TASK STATEMENT = Scan the entries below for the word "figures" and copy every line in which it occurs.

Extracted records
□ □ □

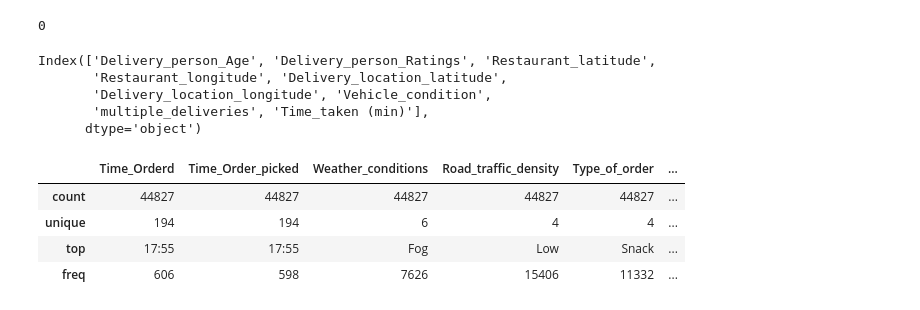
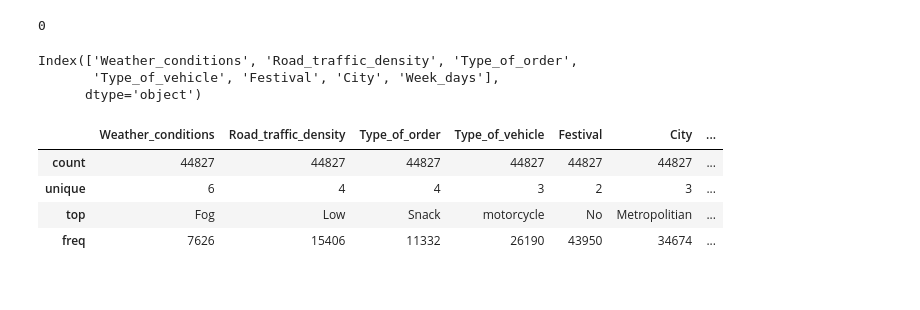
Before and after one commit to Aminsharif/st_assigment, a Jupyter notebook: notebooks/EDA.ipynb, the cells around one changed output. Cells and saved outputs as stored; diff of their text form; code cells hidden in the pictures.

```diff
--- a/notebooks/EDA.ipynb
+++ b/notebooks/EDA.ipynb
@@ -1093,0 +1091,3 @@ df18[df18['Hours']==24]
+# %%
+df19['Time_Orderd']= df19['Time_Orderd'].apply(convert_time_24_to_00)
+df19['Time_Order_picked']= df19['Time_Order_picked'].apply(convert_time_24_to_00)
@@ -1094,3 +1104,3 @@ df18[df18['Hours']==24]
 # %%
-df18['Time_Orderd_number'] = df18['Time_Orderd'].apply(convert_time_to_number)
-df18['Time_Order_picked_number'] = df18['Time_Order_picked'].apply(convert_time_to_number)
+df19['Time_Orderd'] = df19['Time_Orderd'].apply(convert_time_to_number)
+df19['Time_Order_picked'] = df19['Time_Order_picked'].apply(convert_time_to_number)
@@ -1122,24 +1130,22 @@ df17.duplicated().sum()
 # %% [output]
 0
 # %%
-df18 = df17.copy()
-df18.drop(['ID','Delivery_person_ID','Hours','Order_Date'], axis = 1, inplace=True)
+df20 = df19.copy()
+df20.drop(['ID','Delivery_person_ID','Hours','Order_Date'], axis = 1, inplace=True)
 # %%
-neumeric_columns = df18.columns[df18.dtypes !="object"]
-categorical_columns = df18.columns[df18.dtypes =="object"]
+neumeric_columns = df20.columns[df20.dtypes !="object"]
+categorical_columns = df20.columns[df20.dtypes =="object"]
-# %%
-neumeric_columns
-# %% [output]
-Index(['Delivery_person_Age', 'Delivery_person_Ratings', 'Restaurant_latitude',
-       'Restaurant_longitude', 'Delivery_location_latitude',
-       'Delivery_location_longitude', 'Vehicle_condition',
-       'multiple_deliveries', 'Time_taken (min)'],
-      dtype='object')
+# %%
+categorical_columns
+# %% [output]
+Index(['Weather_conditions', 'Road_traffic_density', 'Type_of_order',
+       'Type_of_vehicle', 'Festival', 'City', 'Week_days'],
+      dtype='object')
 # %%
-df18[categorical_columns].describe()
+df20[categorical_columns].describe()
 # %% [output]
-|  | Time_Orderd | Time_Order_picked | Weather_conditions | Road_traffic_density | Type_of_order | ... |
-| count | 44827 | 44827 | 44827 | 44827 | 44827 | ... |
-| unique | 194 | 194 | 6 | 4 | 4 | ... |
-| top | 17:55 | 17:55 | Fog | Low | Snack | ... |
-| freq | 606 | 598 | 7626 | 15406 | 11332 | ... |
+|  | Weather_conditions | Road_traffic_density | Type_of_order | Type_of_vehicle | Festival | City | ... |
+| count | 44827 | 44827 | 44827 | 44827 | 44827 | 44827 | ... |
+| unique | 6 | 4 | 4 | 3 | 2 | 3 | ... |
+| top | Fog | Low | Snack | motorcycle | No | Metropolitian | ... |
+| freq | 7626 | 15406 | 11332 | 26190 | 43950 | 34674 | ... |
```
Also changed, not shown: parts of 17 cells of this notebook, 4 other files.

□ □ □

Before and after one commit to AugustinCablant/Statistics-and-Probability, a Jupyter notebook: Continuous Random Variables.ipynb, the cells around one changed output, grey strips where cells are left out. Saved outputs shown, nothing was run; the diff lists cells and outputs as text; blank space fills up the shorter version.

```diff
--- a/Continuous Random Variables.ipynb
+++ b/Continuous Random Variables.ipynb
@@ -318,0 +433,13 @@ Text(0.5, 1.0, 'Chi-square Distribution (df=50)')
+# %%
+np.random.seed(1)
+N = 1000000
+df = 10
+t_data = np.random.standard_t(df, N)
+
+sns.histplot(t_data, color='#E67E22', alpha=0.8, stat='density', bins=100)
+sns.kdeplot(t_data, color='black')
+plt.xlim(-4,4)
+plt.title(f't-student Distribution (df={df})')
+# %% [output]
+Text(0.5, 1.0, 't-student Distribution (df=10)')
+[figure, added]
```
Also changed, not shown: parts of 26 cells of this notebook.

□ □ □

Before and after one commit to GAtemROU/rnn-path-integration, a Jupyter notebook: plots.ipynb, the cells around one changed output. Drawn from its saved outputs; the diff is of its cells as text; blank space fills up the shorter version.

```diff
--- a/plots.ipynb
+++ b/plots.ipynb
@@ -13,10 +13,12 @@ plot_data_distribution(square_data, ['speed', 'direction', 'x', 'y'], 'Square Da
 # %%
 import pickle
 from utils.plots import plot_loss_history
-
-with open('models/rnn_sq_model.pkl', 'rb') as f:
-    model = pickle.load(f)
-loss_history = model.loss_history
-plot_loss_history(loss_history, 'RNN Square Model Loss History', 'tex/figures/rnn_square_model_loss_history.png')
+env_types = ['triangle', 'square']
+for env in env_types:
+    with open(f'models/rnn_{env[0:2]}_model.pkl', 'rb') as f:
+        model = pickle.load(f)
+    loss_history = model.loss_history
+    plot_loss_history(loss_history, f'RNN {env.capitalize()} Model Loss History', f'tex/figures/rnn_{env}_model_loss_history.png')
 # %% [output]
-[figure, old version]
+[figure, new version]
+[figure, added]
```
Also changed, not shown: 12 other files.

□ □ □

REPLY TO THE TASK =
-plot_loss_history(loss_history, 'RNN Square Model Loss History', 'tex/figures/rnn_square_model_loss_history.png')
+    plot_loss_history(loss_history, f'RNN {env.capitalize()} Model Loss History', f'tex/figures/rnn_{env}_model_loss_history.png')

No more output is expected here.